THE LIFE AND ADVENTURES OF NICHOLAS NICKLEBY by Charles Dickens, adapted by David Edgar, directed by Jonathan Church and Philip Franks (Mirvish/Chichester). At Princess of Wales (300 King West). To April 20. $45-$170. 416-872-1212. Rating: NNNN
Charles Dickens may have his faults as a writer, but he’s a wonderful storyteller. And so, thankfully, is David Edgar, who in 1980 adapted Dickens’s novel Nicholas Nickleby for the Royal Shakespeare Company.
The Chichester Festival’s shortened version (six and a half hours, originally two hours longer) has moved into the Princess of Wales, and if you love theatre, don’t miss this two-part show, a superb blend of choral narration, story theatre and moving dramatic confrontations.
It follows the fortunes of the title character as he tries to care for his mother and sister Kate, fending off evil Uncle Ralph, befriending the hapless, beaten Smike in the horrific country school in which Nicholas teaches and becoming an actor with a melodramatic theatrical troupe. And those are only some of the interrelated narratives lines.
The joy of watching this large British company, directed by Jonathan Church and Philip Franks, comes from the sheer exuberance of their performances; both parts begin with the excitement of a three-ring circus. You’ll also never find a funnier Shakespeare takeoff than the first half’s ending, a Romeo And Juliet finale where all’s well that ends well.

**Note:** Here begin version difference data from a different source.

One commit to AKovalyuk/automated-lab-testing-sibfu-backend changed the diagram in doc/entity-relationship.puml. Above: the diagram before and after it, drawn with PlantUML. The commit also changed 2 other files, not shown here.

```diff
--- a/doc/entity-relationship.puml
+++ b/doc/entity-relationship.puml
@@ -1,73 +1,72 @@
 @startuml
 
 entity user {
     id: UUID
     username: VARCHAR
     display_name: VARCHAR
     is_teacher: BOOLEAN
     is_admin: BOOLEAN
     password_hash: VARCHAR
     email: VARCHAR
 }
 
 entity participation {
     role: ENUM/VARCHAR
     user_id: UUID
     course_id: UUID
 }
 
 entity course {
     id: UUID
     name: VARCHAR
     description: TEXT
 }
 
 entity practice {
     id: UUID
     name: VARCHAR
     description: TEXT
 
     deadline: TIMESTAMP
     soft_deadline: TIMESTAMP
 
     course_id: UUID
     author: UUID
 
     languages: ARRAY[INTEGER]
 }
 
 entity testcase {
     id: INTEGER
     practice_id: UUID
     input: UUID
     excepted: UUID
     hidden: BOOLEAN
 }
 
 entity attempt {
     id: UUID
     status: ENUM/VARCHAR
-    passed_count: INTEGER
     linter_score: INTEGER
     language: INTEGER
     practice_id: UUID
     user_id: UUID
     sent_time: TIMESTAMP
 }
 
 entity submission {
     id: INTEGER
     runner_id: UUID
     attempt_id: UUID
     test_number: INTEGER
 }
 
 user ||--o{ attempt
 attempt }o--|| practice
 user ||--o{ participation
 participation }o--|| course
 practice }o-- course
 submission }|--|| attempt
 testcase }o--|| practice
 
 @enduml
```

There are few wrong notes in the ensemble cast, but, while it’s hard to cite favourites, there’s fine work by David Yelland as the ironic, gruff Ralph, Alison Fiske as the Nicklebys’ friend and later a deaf housekeeper, and David Dawson as the heartbreaking Smike. Hannah Yelland makes Kate passionately, believably virtuous, while Richard Bremmer as the scarecrow-like Newman Noggs, Ralph’s honest clerk, is all elbows and knees.

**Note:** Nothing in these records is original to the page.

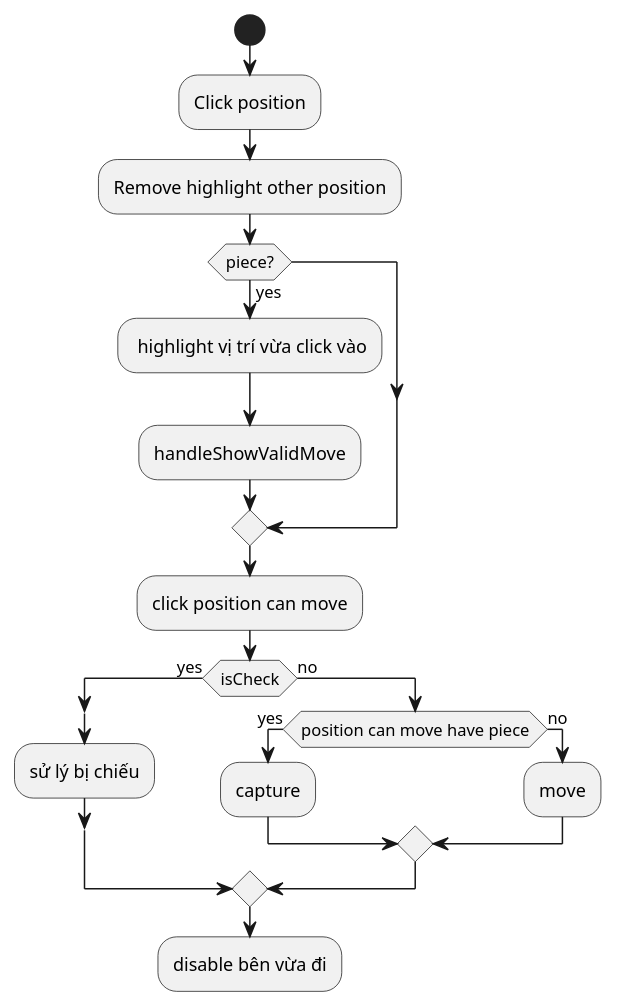
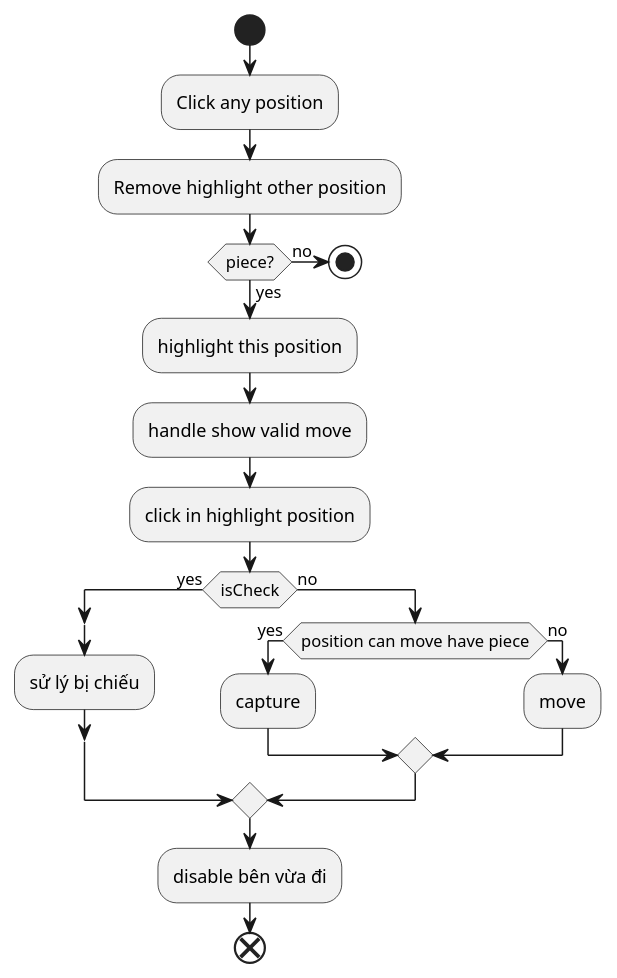
The diagram in chessGame/docs/pickPiece.wsd (kieutridang/set2023), drawn with PlantUML before and after one commit. The commit also changed 1 other file, not shown here.

```diff
--- a/chessGame/docs/pickPiece.wsd
+++ b/chessGame/docs/pickPiece.wsd
@@ -1,27 +1,30 @@
 @startuml
 
 
 
 start
-:Click position;
+:Click any position;
 :Remove highlight other position;
 if(piece?) then (yes)
-    : highlight vị trí vừa click vào;
-    :handleShowValidMove;
+    :highlight this position;
+    :handle show valid move;
+else (no)
+    stop
 endif
 
-:click position can move;
+:click in highlight position;
 
 if (isCheck) then (yes)
     split
         :sử lý bị chiếu;
     endsplit
 else (no)
     if(position can move have piece) then (yes)
         :capture;
     else (no)
         :move;
     endif
-    endif
-    :disable bên vừa đi;
-    @enduml
+endif
+:disable bên vừa đi;
+end
+@enduml
```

The multiple casting makes its own dramatic point: Pip Donaghy plays Squeers, the horrible schoolmaster who mistreats Nicholas, and also the rakish Sir Mulberry Hawk, who relentlessly pursues the pure Kate. Zoë Waites is another standout as Fanny Squeers, Miss Snevellicci and Madeline Bray, all of whom have an amorous interest in Nicholas.

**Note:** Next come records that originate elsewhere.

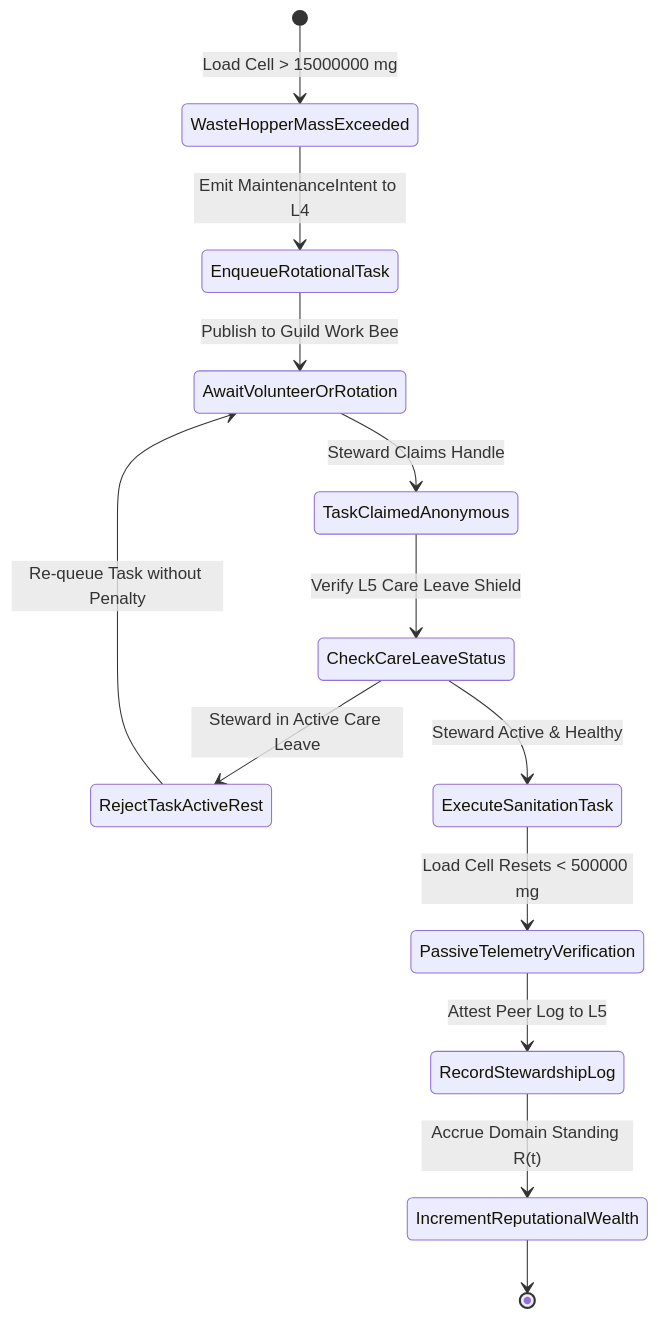
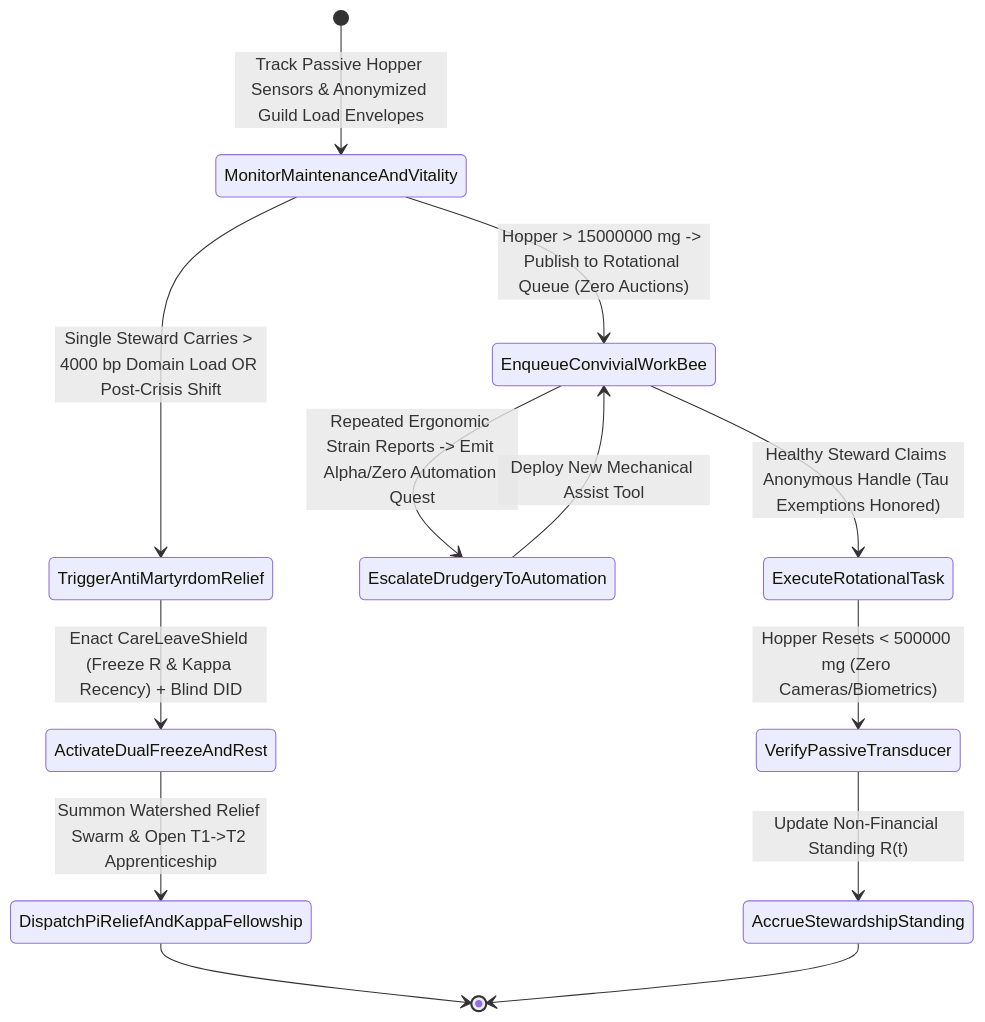
Before and after one commit to raffaine/collective: the third of 3 diagrams in docs/scenarios/sigma_burnout.md, drawn with Mermaid. The commit also changed other lines of this file and 33 other files, not shown here.

Commit message:
feat(v3.1): Scenario Zero self-hosting daemons, dual-fidelity blueprints, and clean-slate scenario infrastructure

````diff
--- a/docs/scenarios/sigma_burnout.md
+++ b/docs/scenarios/sigma_burnout.md
@@ -91,17 +127,17 @@
 ```mermaid
 stateDiagram-v2
-    [*] --> WasteHopperMassExceeded: Load Cell > 15000000 mg
-    WasteHopperMassExceeded --> EnqueueRotationalTask: Emit MaintenanceIntent to L4
-    EnqueueRotationalTask --> AwaitVolunteerOrRotation: Publish to Guild Work Bee
-    AwaitVolunteerOrRotation --> TaskClaimedAnonymous: Steward Claims Handle
-    TaskClaimedAnonymous --> CheckCareLeaveStatus: Verify L5 Care Leave Shield
-    
-    CheckCareLeaveStatus --> RejectTaskActiveRest: Steward in Active Care Leave
-    RejectTaskActiveRest --> AwaitVolunteerOrRotation: Re-queue Task without Penalty
-    
-    CheckCareLeaveStatus --> ExecuteSanitationTask: Steward Active & Healthy
-    ExecuteSanitationTask --> PassiveTelemetryVerification: Load Cell Resets < 500000 mg
-    PassiveTelemetryVerification --> RecordStewardshipLog: Attest Peer Log to L5
-    RecordStewardshipLog --> IncrementReputationalWealth: Accrue Domain Standing R(t)
-    IncrementReputationalWealth --> [*]
+    [*] --> MonitorMaintenanceAndVitality: Track Passive Hopper Sensors & Anonymized Guild Load Envelopes
+    MonitorMaintenanceAndVitality --> TriggerAntiMartyrdomRelief: Single Steward Carries > 4000 bp Domain Load OR Post-Crisis Shift
+    TriggerAntiMartyrdomRelief --> ActivateDualFreezeAndRest: Enact CareLeaveShield (Freeze R & Kappa Recency) + Blind DID
+    ActivateDualFreezeAndRest --> DispatchPiReliefAndKappaFellowship: Summon Watershed Relief Swarm & Open T1->T2 Apprenticeship
+    DispatchPiReliefAndKappaFellowship --> [*]
+
+    MonitorMaintenanceAndVitality --> EnqueueConvivialWorkBee: Hopper > 15000000 mg -> Publish to Rotational Queue (Zero Auctions)
+    EnqueueConvivialWorkBee --> EscalateDrudgeryToAutomation: Repeated Ergonomic Strain Reports -> Emit Alpha/Zero Automation Quest
+    EscalateDrudgeryToAutomation --> EnqueueConvivialWorkBee: Deploy New Mechanical Assist Tool
+
+    EnqueueConvivialWorkBee --> ExecuteRotationalTask: Healthy Steward Claims Anonymous Handle (Tau Exemptions Honored)
+    ExecuteRotationalTask --> VerifyPassiveTransducer: Hopper Resets < 500000 mg (Zero Cameras/Biometrics)
+    VerifyPassiveTransducer --> AccrueStewardshipStanding: Update Non-Financial Standing R(t)
+    AccrueStewardshipStanding --> [*]
 ```
````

The production’s weak point, unfortunately, is the Nicholas of Daniel Weyman; he acts the part without seeming emotionally involved in it. The role is a rich one, and I wish Weyman had mined it more deeply.